# RECORDS SHOWN
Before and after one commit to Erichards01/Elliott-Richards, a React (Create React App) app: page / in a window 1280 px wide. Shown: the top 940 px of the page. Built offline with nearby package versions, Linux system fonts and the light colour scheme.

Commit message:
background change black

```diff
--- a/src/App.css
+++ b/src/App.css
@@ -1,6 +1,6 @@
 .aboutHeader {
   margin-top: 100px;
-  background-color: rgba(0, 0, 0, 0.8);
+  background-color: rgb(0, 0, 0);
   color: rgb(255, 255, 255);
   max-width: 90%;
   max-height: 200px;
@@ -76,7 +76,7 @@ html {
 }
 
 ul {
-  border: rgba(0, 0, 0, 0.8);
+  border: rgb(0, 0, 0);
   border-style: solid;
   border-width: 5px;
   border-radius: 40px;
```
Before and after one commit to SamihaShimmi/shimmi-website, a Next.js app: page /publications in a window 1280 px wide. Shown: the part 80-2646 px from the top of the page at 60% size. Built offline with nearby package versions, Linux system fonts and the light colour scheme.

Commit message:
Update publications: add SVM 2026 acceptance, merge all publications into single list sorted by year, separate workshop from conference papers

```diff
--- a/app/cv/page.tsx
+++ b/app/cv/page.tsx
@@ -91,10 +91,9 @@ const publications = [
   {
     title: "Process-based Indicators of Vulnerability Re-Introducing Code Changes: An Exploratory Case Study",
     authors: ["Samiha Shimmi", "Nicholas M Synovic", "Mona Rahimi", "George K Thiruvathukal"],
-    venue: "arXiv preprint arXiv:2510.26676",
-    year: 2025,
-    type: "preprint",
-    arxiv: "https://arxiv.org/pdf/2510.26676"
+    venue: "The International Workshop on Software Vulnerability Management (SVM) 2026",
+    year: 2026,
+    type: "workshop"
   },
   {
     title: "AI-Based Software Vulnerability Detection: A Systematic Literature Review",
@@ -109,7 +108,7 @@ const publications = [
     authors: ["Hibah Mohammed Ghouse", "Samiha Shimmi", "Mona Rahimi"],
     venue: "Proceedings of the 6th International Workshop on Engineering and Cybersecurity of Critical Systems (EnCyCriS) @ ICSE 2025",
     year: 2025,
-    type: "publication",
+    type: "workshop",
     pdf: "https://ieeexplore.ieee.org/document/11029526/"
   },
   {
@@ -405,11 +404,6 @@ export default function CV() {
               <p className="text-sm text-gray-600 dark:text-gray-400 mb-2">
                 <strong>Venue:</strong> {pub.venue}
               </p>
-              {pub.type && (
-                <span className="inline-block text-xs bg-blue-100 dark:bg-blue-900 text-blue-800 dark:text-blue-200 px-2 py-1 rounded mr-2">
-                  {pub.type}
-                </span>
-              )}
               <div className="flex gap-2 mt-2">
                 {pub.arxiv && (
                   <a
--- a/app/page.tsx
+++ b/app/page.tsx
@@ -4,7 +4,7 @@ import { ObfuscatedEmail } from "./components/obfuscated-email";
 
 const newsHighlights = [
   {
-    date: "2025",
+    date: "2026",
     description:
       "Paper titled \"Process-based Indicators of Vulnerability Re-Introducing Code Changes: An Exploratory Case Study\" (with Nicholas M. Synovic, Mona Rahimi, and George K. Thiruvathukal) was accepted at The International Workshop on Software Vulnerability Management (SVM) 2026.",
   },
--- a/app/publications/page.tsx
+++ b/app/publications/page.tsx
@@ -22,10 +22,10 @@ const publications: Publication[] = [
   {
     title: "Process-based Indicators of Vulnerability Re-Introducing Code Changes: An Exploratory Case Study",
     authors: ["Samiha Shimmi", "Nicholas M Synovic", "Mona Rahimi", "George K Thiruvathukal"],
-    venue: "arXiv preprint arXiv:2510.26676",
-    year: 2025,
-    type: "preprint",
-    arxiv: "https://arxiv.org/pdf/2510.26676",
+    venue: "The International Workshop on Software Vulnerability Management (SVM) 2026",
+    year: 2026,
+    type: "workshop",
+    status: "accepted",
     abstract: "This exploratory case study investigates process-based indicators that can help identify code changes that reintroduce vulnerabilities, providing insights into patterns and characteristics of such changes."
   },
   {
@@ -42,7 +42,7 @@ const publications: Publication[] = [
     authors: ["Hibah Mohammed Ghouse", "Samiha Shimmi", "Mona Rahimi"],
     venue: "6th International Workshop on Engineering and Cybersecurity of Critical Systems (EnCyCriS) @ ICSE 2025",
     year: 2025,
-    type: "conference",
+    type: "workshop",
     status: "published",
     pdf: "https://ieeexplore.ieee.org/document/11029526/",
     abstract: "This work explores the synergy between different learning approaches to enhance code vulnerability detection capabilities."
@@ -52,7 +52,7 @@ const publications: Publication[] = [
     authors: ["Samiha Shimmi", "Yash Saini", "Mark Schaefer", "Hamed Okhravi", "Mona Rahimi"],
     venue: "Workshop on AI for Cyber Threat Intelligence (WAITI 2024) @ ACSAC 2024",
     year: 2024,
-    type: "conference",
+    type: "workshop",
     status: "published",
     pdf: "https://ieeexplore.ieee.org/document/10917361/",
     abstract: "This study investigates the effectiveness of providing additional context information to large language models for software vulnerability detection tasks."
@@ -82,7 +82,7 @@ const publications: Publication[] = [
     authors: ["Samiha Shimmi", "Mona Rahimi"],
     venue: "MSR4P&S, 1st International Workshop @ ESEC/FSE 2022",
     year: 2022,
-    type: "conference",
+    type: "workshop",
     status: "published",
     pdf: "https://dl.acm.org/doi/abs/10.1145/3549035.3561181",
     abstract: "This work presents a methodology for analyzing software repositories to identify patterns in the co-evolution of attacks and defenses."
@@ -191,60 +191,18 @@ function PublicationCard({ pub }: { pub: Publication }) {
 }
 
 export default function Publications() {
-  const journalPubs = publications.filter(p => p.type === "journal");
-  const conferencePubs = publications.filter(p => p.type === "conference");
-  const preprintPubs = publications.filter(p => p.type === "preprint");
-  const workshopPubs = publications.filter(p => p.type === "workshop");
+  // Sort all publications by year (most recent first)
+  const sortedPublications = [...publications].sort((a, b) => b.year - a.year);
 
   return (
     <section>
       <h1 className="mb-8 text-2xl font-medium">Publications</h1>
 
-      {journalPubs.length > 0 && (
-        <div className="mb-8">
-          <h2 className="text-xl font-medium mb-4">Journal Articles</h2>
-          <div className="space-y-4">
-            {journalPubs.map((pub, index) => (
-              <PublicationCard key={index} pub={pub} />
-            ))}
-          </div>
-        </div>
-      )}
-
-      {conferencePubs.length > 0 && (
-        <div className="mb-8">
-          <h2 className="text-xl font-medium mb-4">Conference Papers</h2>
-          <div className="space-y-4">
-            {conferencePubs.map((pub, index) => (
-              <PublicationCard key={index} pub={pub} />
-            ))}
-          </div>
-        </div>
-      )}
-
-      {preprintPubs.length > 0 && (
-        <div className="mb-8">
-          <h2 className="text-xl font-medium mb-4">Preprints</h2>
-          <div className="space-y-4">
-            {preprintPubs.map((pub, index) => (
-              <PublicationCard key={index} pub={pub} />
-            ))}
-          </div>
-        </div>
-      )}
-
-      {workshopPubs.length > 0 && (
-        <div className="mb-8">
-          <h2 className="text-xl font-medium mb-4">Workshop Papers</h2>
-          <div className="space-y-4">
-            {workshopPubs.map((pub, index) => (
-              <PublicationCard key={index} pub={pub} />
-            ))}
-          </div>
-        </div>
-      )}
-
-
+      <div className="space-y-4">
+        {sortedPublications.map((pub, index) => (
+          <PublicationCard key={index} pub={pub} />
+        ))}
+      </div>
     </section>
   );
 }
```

# TASK REQUIREMENTS
Please write out all the data above, exactly as it reads.

# EXERCISE SOLUTION
Before and after one commit to Erichards01/Elliott-Richards, a React (Create React App) app: page / in a window 1280 px wide. Shown: the top 940 px of the page. Built offline with nearby package versions, Linux system fonts and the light colour scheme.

Commit message:
background change black

```diff
--- a/src/App.css
+++ b/src/App.css
@@ -1,6 +1,6 @@
 .aboutHeader {
   margin-top: 100px;
-  background-color: rgba(0, 0, 0, 0.8);
+  background-color: rgb(0, 0, 0);
   color: rgb(255, 255, 255);
   max-width: 90%;
   max-height: 200px;
@@ -76,7 +76,7 @@ html {
 }
 
 ul {
-  border: rgba(0, 0, 0, 0.8);
+  border: rgb(0, 0, 0);
   border-style: solid;
   border-width: 5px;
   border-radius: 40px;
```
Before and after one commit to SamihaShimmi/shimmi-website, a Next.js app: page /publications in a window 1280 px wide. Shown: the part 80-2646 px from the top of the page at 60% size. Built offline with nearby package versions, Linux system fonts and the light colour scheme.

Commit message:
Update publications: add SVM 2026 acceptance, merge all publications into single list sorted by year, separate workshop from conference papers

```diff
--- a/app/cv/page.tsx
+++ b/app/cv/page.tsx
@@ -91,10 +91,9 @@ const publications = [
   {
     title: "Process-based Indicators of Vulnerability Re-Introducing Code Changes: An Exploratory Case Study",
     authors: ["Samiha Shimmi", "Nicholas M Synovic", "Mona Rahimi", "George K Thiruvathukal"],
-    venue: "arXiv preprint arXiv:2510.26676",
-    year: 2025,
-    type: "preprint",
-    arxiv: "https://arxiv.org/pdf/2510.26676"
+    venue: "The International Workshop on Software Vulnerability Management (SVM) 2026",
+    year: 2026,
+    type: "workshop"
   },
   {
     title: "AI-Based Software Vulnerability Detection: A Systematic Literature Review",
@@ -109,7 +108,7 @@ const publications = [
     authors: ["Hibah Mohammed Ghouse", "Samiha Shimmi", "Mona Rahimi"],
     venue: "Proceedings of the 6th International Workshop on Engineering and Cybersecurity of Critical Systems (EnCyCriS) @ ICSE 2025",
     year: 2025,
-    type: "publication",
+    type: "workshop",
     pdf: "https://ieeexplore.ieee.org/document/11029526/"
   },
   {
@@ -405,11 +404,6 @@ export default function CV() {
               <p className="text-sm text-gray-600 dark:text-gray-400 mb-2">
                 <strong>Venue:</strong> {pub.venue}
               </p>
-              {pub.type && (
-                <span className="inline-block text-xs bg-blue-100 dark:bg-blue-900 text-blue-800 dark:text-blue-200 px-2 py-1 rounded mr-2">
-                  {pub.type}
-                </span>
-              )}
               <div className="flex gap-2 mt-2">
                 {pub.arxiv && (
                   <a
--- a/app/page.tsx
+++ b/app/page.tsx
@@ -4,7 +4,7 @@ import { ObfuscatedEmail } from "./components/obfuscated-email";
 
 const newsHighlights = [
   {
-    date: "2025",
+    date: "2026",
     description:
       "Paper titled \"Process-based Indicators of Vulnerability Re-Introducing Code Changes: An Exploratory Case Study\" (with Nicholas M. Synovic, Mona Rahimi, and George K. Thiruvathukal) was accepted at The International Workshop on Software Vulnerability Management (SVM) 2026.",
   },
--- a/app/publications/page.tsx
+++ b/app/publications/page.tsx
@@ -22,10 +22,10 @@ const publications: Publication[] = [
   {
     title: "Process-based Indicators of Vulnerability Re-Introducing Code Changes: An Exploratory Case Study",
     authors: ["Samiha Shimmi", "Nicholas M Synovic", "Mona Rahimi", "George K Thiruvathukal"],
-    venue: "arXiv preprint arXiv:2510.26676",
-    year: 2025,
-    type: "preprint",
-    arxiv: "https://arxiv.org/pdf/2510.26676",
+    venue: "The International Workshop on Software Vulnerability Management (SVM) 2026",
+    year: 2026,
+    type: "workshop",
+    status: "accepted",
     abstract: "This exploratory case study investigates process-based indicators that can help identify code changes that reintroduce vulnerabilities, providing insights into patterns and characteristics of such changes."
   },
   {
@@ -42,7 +42,7 @@ const publications: Publication[] = [
     authors: ["Hibah Mohammed Ghouse", "Samiha Shimmi", "Mona Rahimi"],
     venue: "6th International Workshop on Engineering and Cybersecurity of Critical Systems (EnCyCriS) @ ICSE 2025",
     year: 2025,
-    type: "conference",
+    type: "workshop",
     status: "published",
     pdf: "https://ieeexplore.ieee.org/document/11029526/",
     abstract: "This work explores the synergy between different learning approaches to enhance code vulnerability detection capabilities."
@@ -52,7 +52,7 @@ const publications: Publication[] = [
     authors: ["Samiha Shimmi", "Yash Saini", "Mark Schaefer", "Hamed Okhravi", "Mona Rahimi"],
     venue: "Workshop on AI for Cyber Threat Intelligence (WAITI 2024) @ ACSAC 2024",
     year: 2024,
-    type: "conference",
+    type: "workshop",
     status: "published",
     pdf: "https://ieeexplore.ieee.org/document/10917361/",
     abstract: "This study investigates the effectiveness of providing additional context information to large language models for software vulnerability detection tasks."
@@ -82,7 +82,7 @@ const publications: Publication[] = [
     authors: ["Samiha Shimmi", "Mona Rahimi"],
     venue: "MSR4P&S, 1st International Workshop @ ESEC/FSE 2022",
     year: 2022,
-    type: "conference",
+    type: "workshop",
     status: "published",
     pdf: "https://dl.acm.org/doi/abs/10.1145/3549035.3561181",
     abstract: "This work presents a methodology for analyzing software repositories to identify patterns in the co-evolution of attacks and defenses."
@@ -191,60 +191,18 @@ function PublicationCard({ pub }: { pub: Publication }) {
 }
 
 export default function Publications() {
-  const journalPubs = publications.filter(p => p.type === "journal");
-  const conferencePubs = publications.filter(p => p.type === "conference");
-  const preprintPubs = publications.filter(p => p.type === "preprint");
-  const workshopPubs = publications.filter(p => p.type === "workshop");
+  // Sort all publications by year (most recent first)
+  const sortedPublications = [...publications].sort((a, b) => b.year - a.year);
 
   return (
     <section>
       <h1 className="mb-8 text-2xl font-medium">Publications</h1>
 
-      {journalPubs.length > 0 && (
-        <div className="mb-8">
-          <h2 className="text-xl font-medium mb-4">Journal Articles</h2>
-          <div className="space-y-4">
-            {journalPubs.map((pub, index) => (
-              <PublicationCard key={index} pub={pub} />
-            ))}
-          </div>
-        </div>
-      )}
-
-      {conferencePubs.length > 0 && (
-        <div className="mb-8">
-          <h2 className="text-xl font-medium mb-4">Conference Papers</h2>
-          <div className="space-y-4">
-            {conferencePubs.map((pub, index) => (
-              <PublicationCard key={index} pub={pub} />
-            ))}
-          </div>
-        </div>
-      )}
-
-      {preprintPubs.length > 0 && (
-        <div className="mb-8">
-          <h2 className="text-xl font-medium mb-4">Preprints</h2>
-          <div className="space-y-4">
-            {preprintPubs.map((pub, index) => (
-              <PublicationCard key={index} pub={pub} />
-            ))}
-          </div>
-        </div>
-      )}
-
-      {workshopPubs.length > 0 && (
-        <div className="mb-8">
-          <h2 className="text-xl font-medium mb-4">Workshop Papers</h2>
-          <div className="space-y-4">
-            {workshopPubs.map((pub, index) => (
-              <PublicationCard key={index} pub={pub} />
-            ))}
-          </div>
-        </div>
-      )}
-
-
+      <div className="space-y-4">
+        {sortedPublications.map((pub, index) => (
+          <PublicationCard key={index} pub={pub} />
+        ))}
+      </div>
     </section>
   );
 }
```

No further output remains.